I believe that the current criminal justice system is failing the victims of domestic abuse. We know that people experiencing domestic abuse often delay incidents of common assault to the police. Sometimes that is because they feel traumatised or unsafe and sometimes it may be because they have an ongoing relationship with the perpetrator.
However, because of the six-month time limit on charging summary common assault offences, by the time that people have the courage to come forward to speak to the police, they may be told that the charging time limit has passed and that there are no further opportunities for them to seek justice against their perpetrator. I fully support extending the time limit for bringing charges of domestic violence by victims of abuse.
My Opposition colleague, Yvette Cooper, tabled an amendment to the Police, Crime, Sentencing and Courts Bill which sought to enable the time limit for bringing summary proceedings for an offence of common assault or battery involving domestic abuse to be extended to two years.
In response to this amendment, on 5 July, the Home Office Minister said that the Government will look into the issue and return with a proposal at a later stage. This has been welcomed by the Domestic Abuse Commissioner. However, given the Government’s poor track record in this area, I am sceptical and will follow any developments closely.
In April, my Opposition Colleagues and I voted to place serial domestic abusers and stalkers on the current Violent and Sex Offender Register (Visor). However, the Government voted against this initiative and defeated it.

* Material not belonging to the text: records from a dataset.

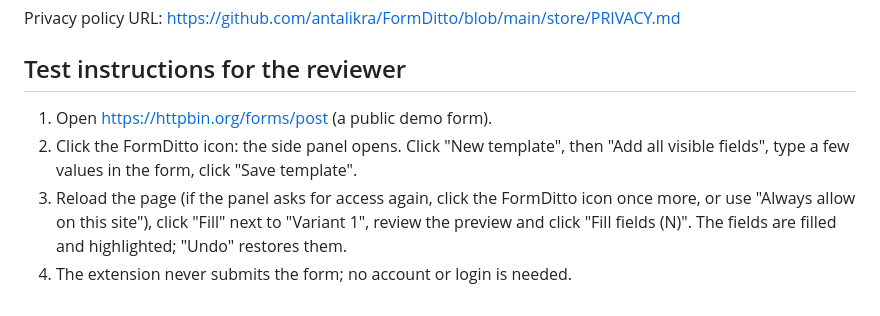
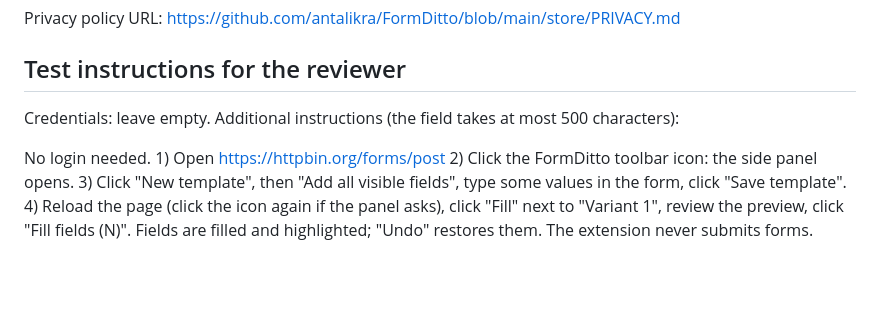
Before and after one commit to antalikra/FormDitto, a Markdown page: store/permissions.md, the part around the change. Rendered like a GitHub page; blank space fills up the shorter version.

Commit message:
Store notes: test instructions within the 500-character limit

```diff
--- a/store/permissions.md
+++ b/store/permissions.md
@@ -42,7 +42,6 @@ Privacy policy URL: https://github.com/antalikra/FormDitto/blob/main/store/PRIVA
 
 ## Test instructions for the reviewer
 
-1. Open https://httpbin.org/forms/post (a public demo form).
-2. Click the FormDitto icon: the side panel opens. Click "New template", then "Add all visible fields", type a few values in the form, click "Save template".
-3. Reload the page (if the panel asks for access again, click the FormDitto icon once more, or use "Always allow on this site"), click "Fill" next to "Variant 1", review the preview and click "Fill fields (N)". The fields are filled and highlighted; "Undo" restores them.
-4. The extension never submits the form; no account or login is needed.
+Credentials: leave empty. Additional instructions (the field takes at most 500 characters):
+
+No login needed. 1) Open https://httpbin.org/forms/post 2) Click the FormDitto toolbar icon: the side panel opens. 3) Click "New template", then "Add all visible fields", type some values in the form, click "Save template". 4) Reload the page (click the icon again if the panel asks), click "Fill" next to "Variant 1", review the preview, click "Fill fields (N)". Fields are filled and highlighted; "Undo" restores them. The extension never submits forms.
```
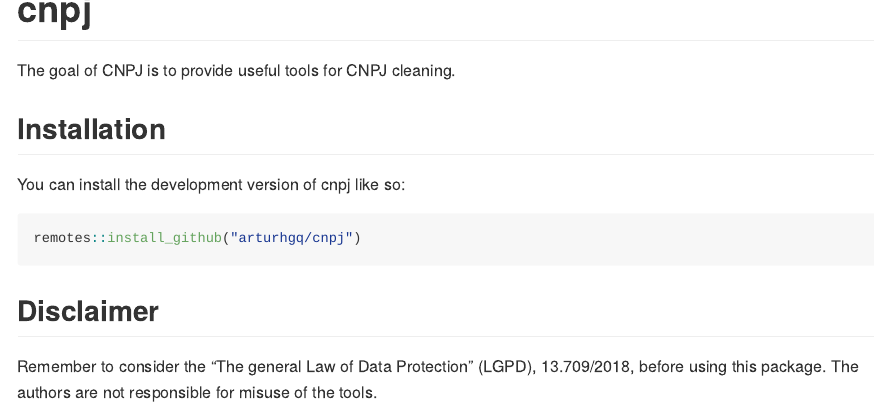
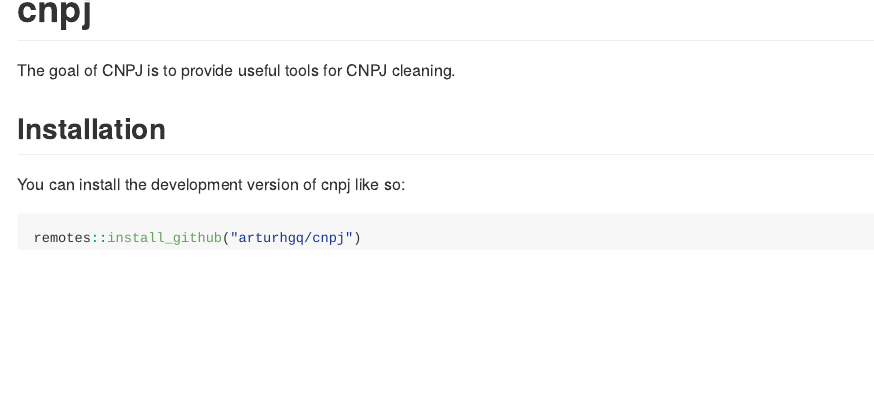
Before and after one commit to arturhgq/cnpj, an R Markdown document (README.Rmd): the page in a window 1100 px wide, from its top. The pictures show the output file README.md that the author committed with the source, drawn offline in the style of GitHub; badge pictures from the web are left out.

Commit message:
readme update

````diff
--- a/README.Rmd
+++ b/README.Rmd
@@ -31,6 +31,3 @@ You can install the development version of cnpj like so:
 ``` r
 remotes::install_github("arturhgq/cnpj")
 ```
-## Disclaimer
-
-Remember to consider the "The general Law of Data Protection" (LGPD), 13.709/2018, before using this package. The authors are not responsible for misuse of the tools.
````
Also changed, not shown: README.md.
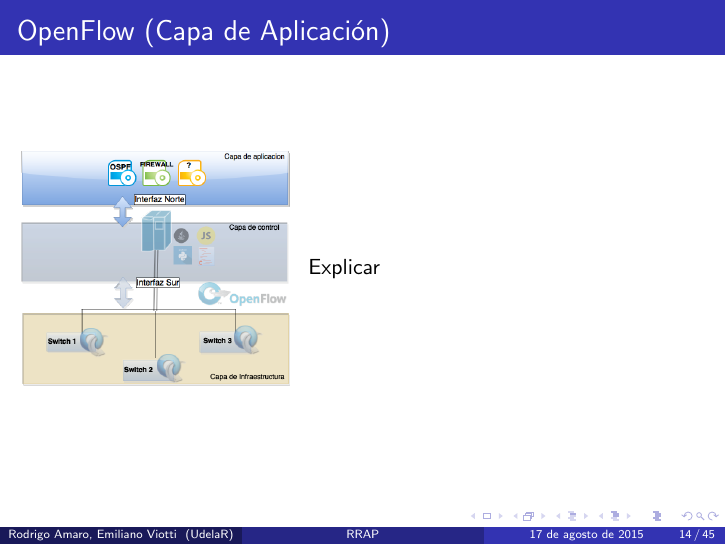
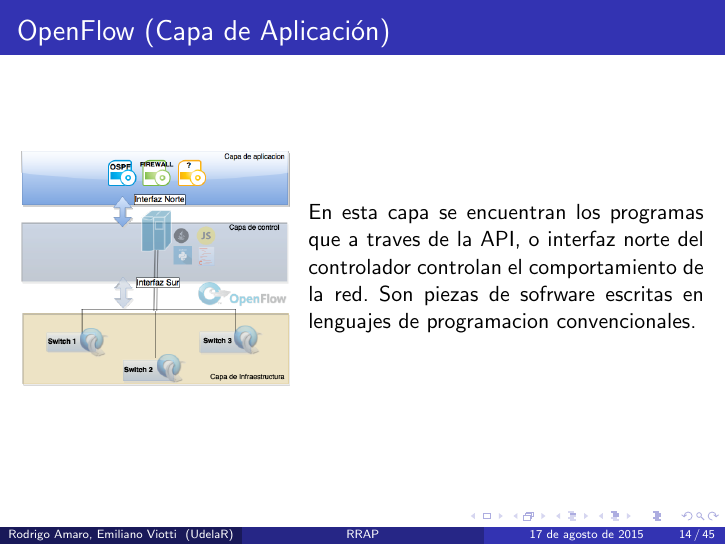
Before and after one commit to ProyectoRRAP/Documentacion, LaTeX slides (Presentacion/presentacion.tex): page 24 of 84. Compiled offline with pdfLaTeX.

Commit message:
capa de aplicacion sdn

```diff
--- a/Presentacion/presentacion.tex
+++ b/Presentacion/presentacion.tex
@@ -325,8 +325,9 @@ Soluci\'on basada en el enfoque SDN, ofrece una implementaci\'on est\'andar de l
 \hfill
 \begin{minipage}{0.58\textwidth}
 
-Explicar
 
+En esta capa se encuentran los programas que a traves de la API, o interfaz norte del controlador controlan el comportamiento de la red.
+Son piezas de sofrware escritas en lenguajes de programacion convencionales.
 
 
 \end{minipage}
```
Also changed, not shown: 6 other files.
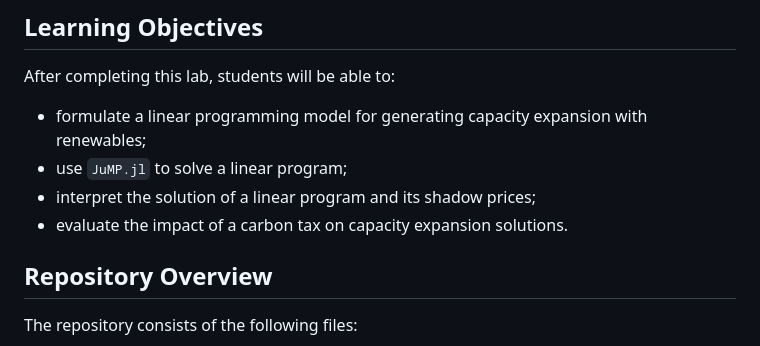
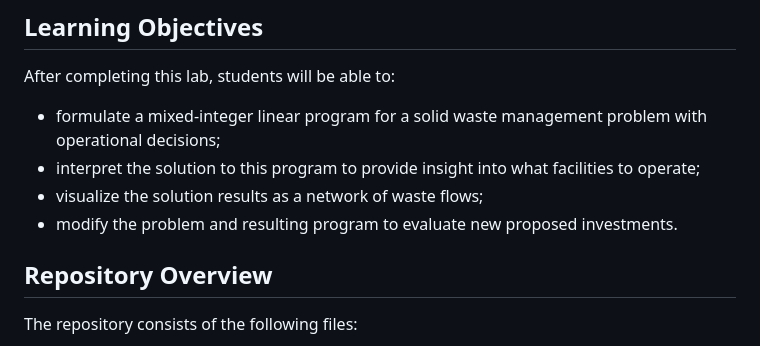
Before and after one commit to BEE4750/hw05, a Markdown page: README.md, the part around the change. GitHub-like rendering.

Commit message:
update learning objectives

```diff
--- a/README.md
+++ b/README.md
@@ -10,10 +10,10 @@ If enrolled in the class, a PDF of the completed notebook, **with all cells eval
 
 After completing this lab, students will be able to:
 
-* formulate a linear programming model for generating capacity expansion with renewables;
-* use `JuMP.jl` to solve a linear program;
-* interpret the solution of a linear program and its shadow prices;
-* evaluate the impact of a carbon tax on capacity expansion solutions.
+* formulate a mixed-integer linear program for a solid waste management problem with operational decisions;
+* interpret the solution to this program to provide insight into what facilities to operate;
+* visualize the solution results as a network of waste flows;
+* modify the problem and resulting program to evaluate new proposed investments.
 
 ## Repository Overview
 
```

Regardless of whether it will be a Government-backed amendment or Yvette Cooper’s original amendment, I can assure you that I will support extending the time limit for bringing charges of domestic violence